----- RECORDS FOR PROCESSING

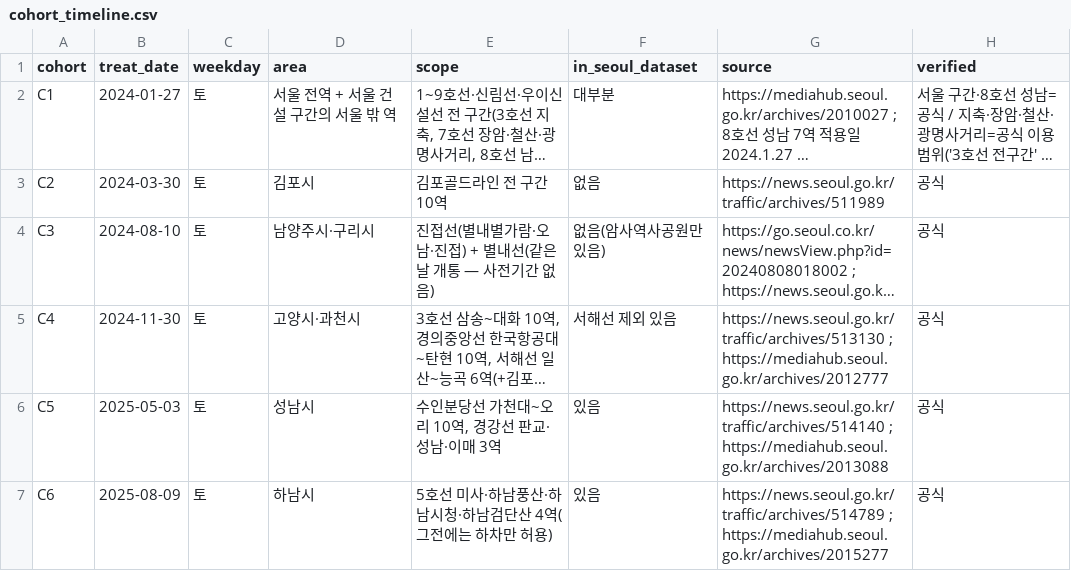
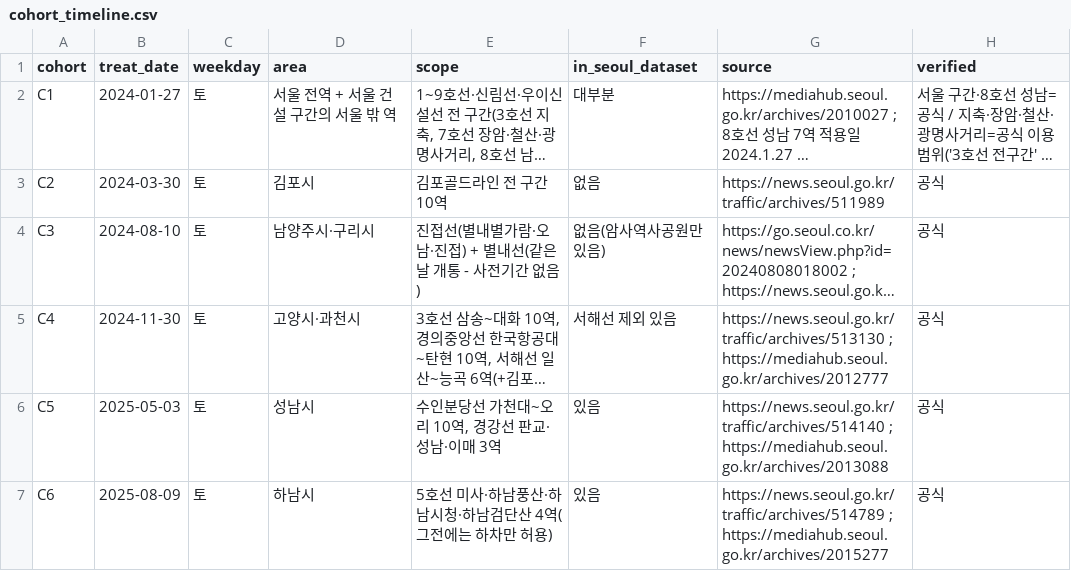
Before and after one commit to lethargic21/climate-card-boundary, a CSV file: data/reference/cohort_timeline.csv, drawn as a sheet; long unchanged cells end in …; the diff names each change by its address in the sheet, - before the commit and + after, or states it on an @@ line.

```diff
--- a/data/reference/cohort_timeline.csv
+++ b/data/reference/cohort_timeline.csv
-E4 (scope): 진접선(별내별가람·오남·진접) + 별내선(같은 날 개통 — 사전기간 없음)
+E4 (scope): 진접선(별내별가람·오남·진접) + 별내선(같은 날 개통 - 사전기간 없음)
```
Also changed, not shown: data/reference/card_uptake_milestones.csv, data/reference/cohort_map.csv, 23 other files.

----------

- _TO DO_
Among the entries above, which lines include "사전기간"? List them all.

- _TASK OUTPUT_
-E4 (scope): 진접선(별내별가람·오남·진접) + 별내선(같은 날 개통 — 사전기간 없음)
+E4 (scope): 진접선(별내별가람·오남·진접) + 별내선(같은 날 개통 - 사전기간 없음)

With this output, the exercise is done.